(Beginning of Given data)
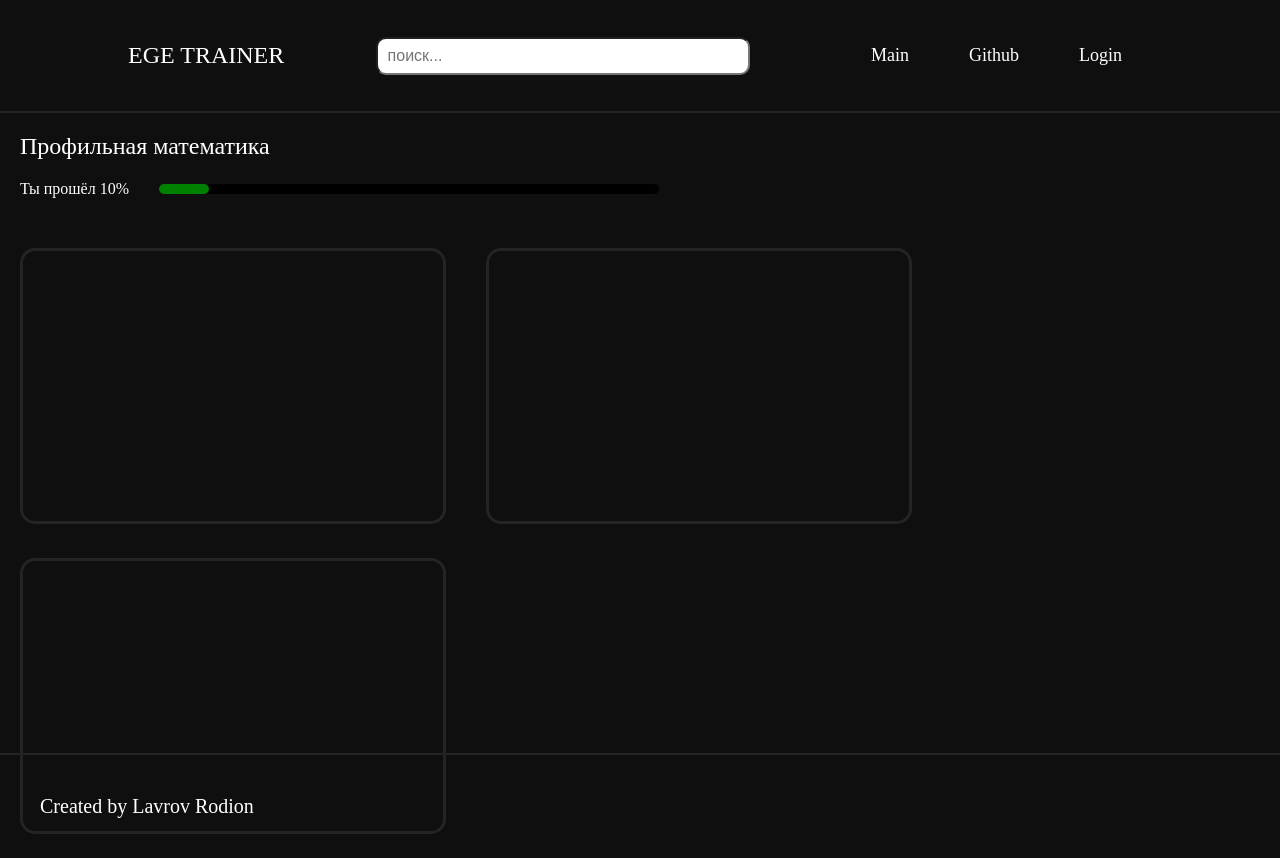
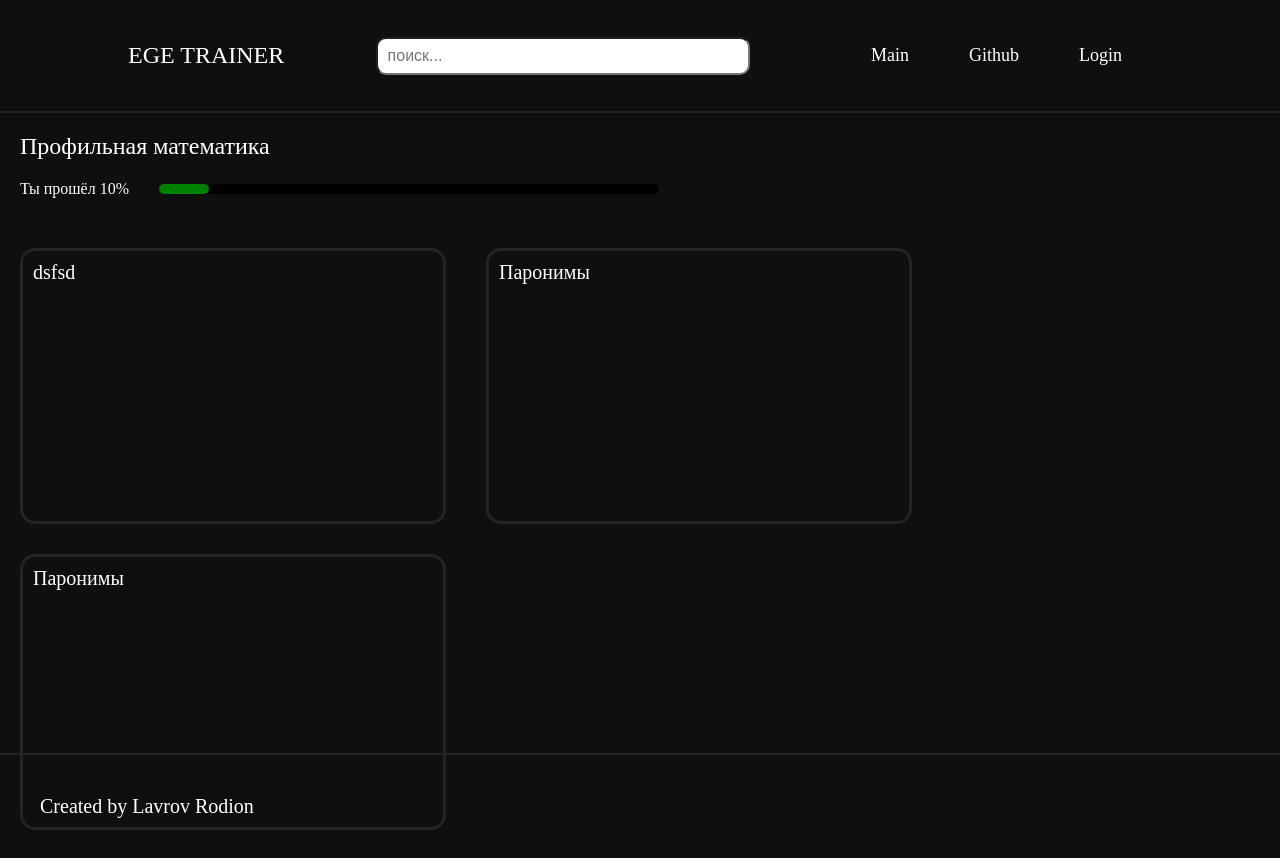
Before and after one commit to Veter-ok/ege-trainer, a React (Vite) app in the folder client/: page /subjects/1 in a window 1280 px wide. Shown: the top 858 px of the page. Built offline with nearby package versions, Linux system fonts and the light colour scheme.

Commit message:
Added paromyns page

```diff
--- a/client/src/App.tsx
+++ b/client/src/App.tsx
@@ -5,6 +5,7 @@ import Header from './components/header/Header'
 import MainPage from './pages/main/MainPage'
 import Login from './pages/login/Login'
 import Subject from './pages/subject/Subject'
+import TopicPage from './pages/topic/Topic'
 
 function App() {
 
@@ -15,6 +16,7 @@ function App() {
         <Route path='/' element={<MainPage/>}/>
         <Route path='/login' element={<Login/>}/>
         <Route path='/subjects/:subjectId' element={<Subject/>}/>
+        <Route path='/topics/:topicId' element={<TopicPage/>}/>
       </Routes>
       <Footer/>
     </div>
--- a/client/src/components/header/header.scss
+++ b/client/src/components/header/header.scss
@@ -6,7 +6,7 @@ header {
 	justify-content: space-between;
 	align-items: center;
 	padding: 15px 10%;
-	color: #fff;
+	color: $primaryTextColor;
 	border-bottom: 2px solid $borderColor;
 	.title {
 		font-size: 24px;
@@ -19,7 +19,7 @@ header {
 			display: inline-block;
 			padding: 30px;
 			a{
-				color: #fff;
+				color: $primaryTextColor;
 				text-decoration: none;
 				transition: all 0.3s ease 0s;
 			}
--- a/client/src/components/topic-card/topic-card.tsx
+++ b/client/src/components/topic-card/topic-card.tsx
@@ -4,11 +4,12 @@ import { ITopic } from "../../types/mainTypes"
 
 interface IPropsTopicCard {
 	topic: ITopic
+	onClick(id: number): void
 }
 
-const TopicCard:FC<IPropsTopicCard> = ({topic}) => {
+const TopicCard:FC<IPropsTopicCard> = ({topic, onClick}) => {
 	return (
-		<div className="topic-block">
+		<div className="topic-block" onClick={() => onClick(topic.id)}>
 			<div className="topic-block__title">{topic.title}</div>
 		</div>
 	)
--- a/client/src/constants/topics.ts
+++ b/client/src/constants/topics.ts
@@ -1,9 +1,9 @@
 import { ITopic } from "../types/mainTypes";
 
-export const Themes:ITopic[] = [
+export const Topics:ITopic[] = [
 	{
 		id: 0,
-		title: '',
+		title: 'Паронимы',
 		progress: 23
 	},
 	{
--- /dev/null
+++ b/client/src/pages/paronyms/paronymsPage.tsx
@@ -0,0 +1,16 @@
+import { useState } from 'react'
+import Input from '../../ui/input/input'
+import './paronymsPage.scss'
+
+const ParonymsPage = () => {
+	const [word, setWord] = useState('')
+
+	return (
+		<div className="paronyms-page">
+			<div className="paronyms-page__title">Паронимы</div>
+			<Input placeholder="слово..." value={word} onChange={setWord}/>
+		</div>
+	)
+}
+
+export default ParonymsPage
--- a/client/src/pages/subject/Subject.tsx
+++ b/client/src/pages/subject/Subject.tsx
@@ -1,24 +1,26 @@
 import './subject.scss'
-import { useParams } from "react-router-dom";
+import { useNavigate, useParams } from "react-router-dom";
 import { subjects } from "../../constants/subjects";
-import { Themes } from '../../constants/topics';
+import { Topics } from '../../constants/topics';
 import TopicCard from '../../components/topic-card/topic-card';
 
 const Subject = () => {
 	const { subjectId } = useParams();
-
+	const navigate = useNavigate()
 	const currentlySubject = subjects.filter((value) => value.id === Number(subjectId) ? true : false)[0]
 
-	const findTheme = (id: number) => {
-		for (let i = 0; i++; i < Themes.length) {
-			if (Themes[i].id === id){
-				return Themes[i]
+	const findTopic = (id: number) => {
+		for (let i = 0; i < Topics.length; i++ ) {
+			if (Topics[i].id === id){
+				return Topics[i]
 			}
 		}
-		return Themes[0]
+		return Topics[0]
 	}
 
-	console.log(findTheme(currentlySubject.blocks[0]))
+	const openTopic = (id: number) => {
+		navigate(`/topics/${id}`)
+	}
 
 	return (
 		<div className="subject-page">
@@ -29,8 +31,8 @@ const Subject = () => {
 					<div style={{width: `${currentlySubject.progress}%`}} className="subject-page__progress-bar__full-line__success"/>
 				</div>
 				<div className="subject-page__topics-blocks">
-					{currentlySubject.blocks.map((value) =>
-						<TopicCard topic={findTheme(value)}/>
+					{currentlySubject.blocks.map((value, index) =>
+						<TopicCard key={index} topic={findTopic(value)} onClick={openTopic}/>
 					)}
 				</div>
 			</div>
--- /dev/null
+++ b/client/src/pages/topic/Topic.tsx
@@ -0,0 +1,21 @@
+import { useParams } from 'react-router-dom'
+import './topic.scss'
+import { Topics } from '../../constants/topics'
+import ParonymsPage from '../paronyms/paronymsPage'
+
+const TopicPage = () => {
+	const {topicId} = useParams()
+	const currentlyTopic = Topics.filter((value) => value.id === Number(topicId) ? true : false)[0]
+
+	return (
+		<div className="topic-page">
+			{Number(topicId) === 0 ?
+				<ParonymsPage/>
+			:
+				<div className="topic-page__title">{currentlyTopic.title}</div>
+			}
+		</div>
+	)
+}
+
+export default TopicPage
--- /dev/null
+++ b/client/src/pages/topic/topic.scss
@@ -0,0 +1,8 @@
+@import '../../constants.scss';
+
+.topic-page {
+	color: $primaryTextColor;
+	font-size: 24px;
+	height: 800px;
+	margin: 20px 0px 0px 20px;
+}
```
Also changed, not shown: client/src/pages/paronyms/paronymsPage.scss (added).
(End of Given data)
Your objective:
Write out every line from the data above that includes "subjectId".

Output of the task:
         <Route path='/subjects/:subjectId' element={<Subject/>}/>
 	const { subjectId } = useParams();
 	const currentlySubject = subjects.filter((value) => value.id === Number(subjectId) ? true : false)[0]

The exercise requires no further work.